With this, my classmates and I came together and brainstormed another possible analogy. It was longer and more difficult than we imagined. We went from a Titanic cruise scenario to a hijacked airplane but eventually, we decided on this: a shark swimming towards a row boat in which two rows of people carry a pedal each and are vital to success of escape. If a single person drops out, the boat would not be balanced and instead of moving towards a desired direction away from the shark, it will simply go in a circular motion. In this scenario, the shark serves as an immediate recognition of urgency and like the debates surrounding climate change, there is a grey area of urgency. Most of us would perceive a shark as being dangerous (possibly from the replaying of Jaws over the years) but in reality, the type and habitat preference of the shark are not known. Yet, in order to escape, every single person on the boat needs to participate and collectively, all holds a common vision.

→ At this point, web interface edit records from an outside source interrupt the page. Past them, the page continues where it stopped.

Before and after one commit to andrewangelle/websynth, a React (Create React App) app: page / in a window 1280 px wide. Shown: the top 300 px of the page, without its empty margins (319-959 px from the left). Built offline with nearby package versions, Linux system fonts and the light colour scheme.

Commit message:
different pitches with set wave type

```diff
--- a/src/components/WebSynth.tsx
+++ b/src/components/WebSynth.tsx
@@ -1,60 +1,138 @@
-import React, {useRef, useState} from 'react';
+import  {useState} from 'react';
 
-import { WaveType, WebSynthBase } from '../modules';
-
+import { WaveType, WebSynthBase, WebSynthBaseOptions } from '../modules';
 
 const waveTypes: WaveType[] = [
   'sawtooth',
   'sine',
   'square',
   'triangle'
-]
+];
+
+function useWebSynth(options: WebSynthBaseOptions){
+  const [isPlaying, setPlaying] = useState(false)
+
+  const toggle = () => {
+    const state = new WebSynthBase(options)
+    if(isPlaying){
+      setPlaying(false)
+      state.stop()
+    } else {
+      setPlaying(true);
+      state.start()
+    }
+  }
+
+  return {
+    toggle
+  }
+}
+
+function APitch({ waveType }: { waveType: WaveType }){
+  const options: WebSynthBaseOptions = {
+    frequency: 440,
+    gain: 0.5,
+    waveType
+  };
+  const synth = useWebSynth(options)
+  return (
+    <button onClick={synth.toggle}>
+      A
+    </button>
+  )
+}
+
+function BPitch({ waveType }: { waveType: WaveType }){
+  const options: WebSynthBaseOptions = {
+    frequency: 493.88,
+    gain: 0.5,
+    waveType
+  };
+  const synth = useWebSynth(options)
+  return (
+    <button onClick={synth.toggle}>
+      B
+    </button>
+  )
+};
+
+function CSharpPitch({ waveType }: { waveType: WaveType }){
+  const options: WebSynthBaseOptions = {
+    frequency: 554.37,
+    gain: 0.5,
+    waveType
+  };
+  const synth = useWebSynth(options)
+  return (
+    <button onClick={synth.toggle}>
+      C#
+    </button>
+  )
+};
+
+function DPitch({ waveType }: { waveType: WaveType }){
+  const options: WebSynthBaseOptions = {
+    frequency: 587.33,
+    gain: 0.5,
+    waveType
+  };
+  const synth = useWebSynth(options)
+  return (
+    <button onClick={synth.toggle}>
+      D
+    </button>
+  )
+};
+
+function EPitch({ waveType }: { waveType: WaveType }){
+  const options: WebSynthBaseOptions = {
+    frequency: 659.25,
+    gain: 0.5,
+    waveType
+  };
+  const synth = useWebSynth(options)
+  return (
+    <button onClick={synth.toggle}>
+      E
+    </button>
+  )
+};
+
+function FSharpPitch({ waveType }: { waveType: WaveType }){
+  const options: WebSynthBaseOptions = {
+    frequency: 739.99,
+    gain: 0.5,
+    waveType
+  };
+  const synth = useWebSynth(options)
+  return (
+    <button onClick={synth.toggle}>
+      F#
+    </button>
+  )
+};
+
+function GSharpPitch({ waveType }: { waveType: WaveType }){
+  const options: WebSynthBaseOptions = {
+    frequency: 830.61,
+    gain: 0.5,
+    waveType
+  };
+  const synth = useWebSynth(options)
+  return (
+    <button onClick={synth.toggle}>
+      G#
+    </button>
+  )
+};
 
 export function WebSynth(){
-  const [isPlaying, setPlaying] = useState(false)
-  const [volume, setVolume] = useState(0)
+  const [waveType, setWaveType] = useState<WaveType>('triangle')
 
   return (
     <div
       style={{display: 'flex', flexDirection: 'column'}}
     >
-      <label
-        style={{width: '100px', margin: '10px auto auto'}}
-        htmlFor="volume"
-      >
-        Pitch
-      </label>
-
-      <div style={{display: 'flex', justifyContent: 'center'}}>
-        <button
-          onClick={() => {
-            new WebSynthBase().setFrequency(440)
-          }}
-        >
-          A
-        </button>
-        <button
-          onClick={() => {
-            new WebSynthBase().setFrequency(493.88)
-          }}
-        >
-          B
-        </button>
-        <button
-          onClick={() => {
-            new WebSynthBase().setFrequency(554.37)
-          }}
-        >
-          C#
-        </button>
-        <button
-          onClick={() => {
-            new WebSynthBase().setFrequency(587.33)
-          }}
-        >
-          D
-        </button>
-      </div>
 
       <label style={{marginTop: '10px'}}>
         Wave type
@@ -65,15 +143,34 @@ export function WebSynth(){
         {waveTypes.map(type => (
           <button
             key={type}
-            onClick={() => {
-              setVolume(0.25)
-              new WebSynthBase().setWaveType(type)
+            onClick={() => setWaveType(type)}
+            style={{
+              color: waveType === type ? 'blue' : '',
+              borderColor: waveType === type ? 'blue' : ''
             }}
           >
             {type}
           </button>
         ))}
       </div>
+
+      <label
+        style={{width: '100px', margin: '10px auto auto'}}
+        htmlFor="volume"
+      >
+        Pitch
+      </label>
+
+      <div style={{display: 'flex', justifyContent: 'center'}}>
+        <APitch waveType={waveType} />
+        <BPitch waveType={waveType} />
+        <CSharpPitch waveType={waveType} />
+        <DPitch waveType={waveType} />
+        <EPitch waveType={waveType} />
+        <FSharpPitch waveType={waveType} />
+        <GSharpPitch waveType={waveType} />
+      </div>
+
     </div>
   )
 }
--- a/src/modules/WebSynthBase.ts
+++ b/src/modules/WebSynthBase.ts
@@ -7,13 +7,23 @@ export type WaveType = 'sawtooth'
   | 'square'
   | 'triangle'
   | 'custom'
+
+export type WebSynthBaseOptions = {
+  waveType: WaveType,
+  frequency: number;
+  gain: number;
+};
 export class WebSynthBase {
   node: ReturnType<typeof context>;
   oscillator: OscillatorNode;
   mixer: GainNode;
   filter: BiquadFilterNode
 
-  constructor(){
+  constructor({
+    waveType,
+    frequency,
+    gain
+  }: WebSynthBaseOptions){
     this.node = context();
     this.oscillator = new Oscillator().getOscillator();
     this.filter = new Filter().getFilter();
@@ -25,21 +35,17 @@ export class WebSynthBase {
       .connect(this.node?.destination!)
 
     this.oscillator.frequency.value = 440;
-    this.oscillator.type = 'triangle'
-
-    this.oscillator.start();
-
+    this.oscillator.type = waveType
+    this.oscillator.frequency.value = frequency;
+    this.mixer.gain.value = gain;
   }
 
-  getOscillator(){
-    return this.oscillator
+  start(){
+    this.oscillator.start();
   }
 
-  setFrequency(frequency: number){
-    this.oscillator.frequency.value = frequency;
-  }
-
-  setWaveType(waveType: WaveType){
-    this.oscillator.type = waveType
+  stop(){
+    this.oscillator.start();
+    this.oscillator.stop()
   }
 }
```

Well. At this point, there was a question raised: What if there is a person who simply doesn’t want to participate?
We dropped silent and more questions came to my mind: How likely is that going to happen? Fairly. It’s analogous to what we define as being “optimistic” and “pessimistic”. Is it moral if other people on the boat decided to abandon this person who preferred to be dropped? Hmm. That’s a question of free will and social moral standards. I’m not sure.
However, one thing I know is the fact that our analogy has an underlying assumption that the sense of urgency is large enough for all the people to react and even more so, react positively with the hope of escaping the potential danger, the shark. It is not perfect though but I learned that in a society in which we praised individualism and freedom, groupthink seems to be a requirement of this scenario and counterintuitive overall. Where our analogy is constructed is perhaps how each of us perceives the context of the argument at hand.
For now, we have a shark, a row boat, and people.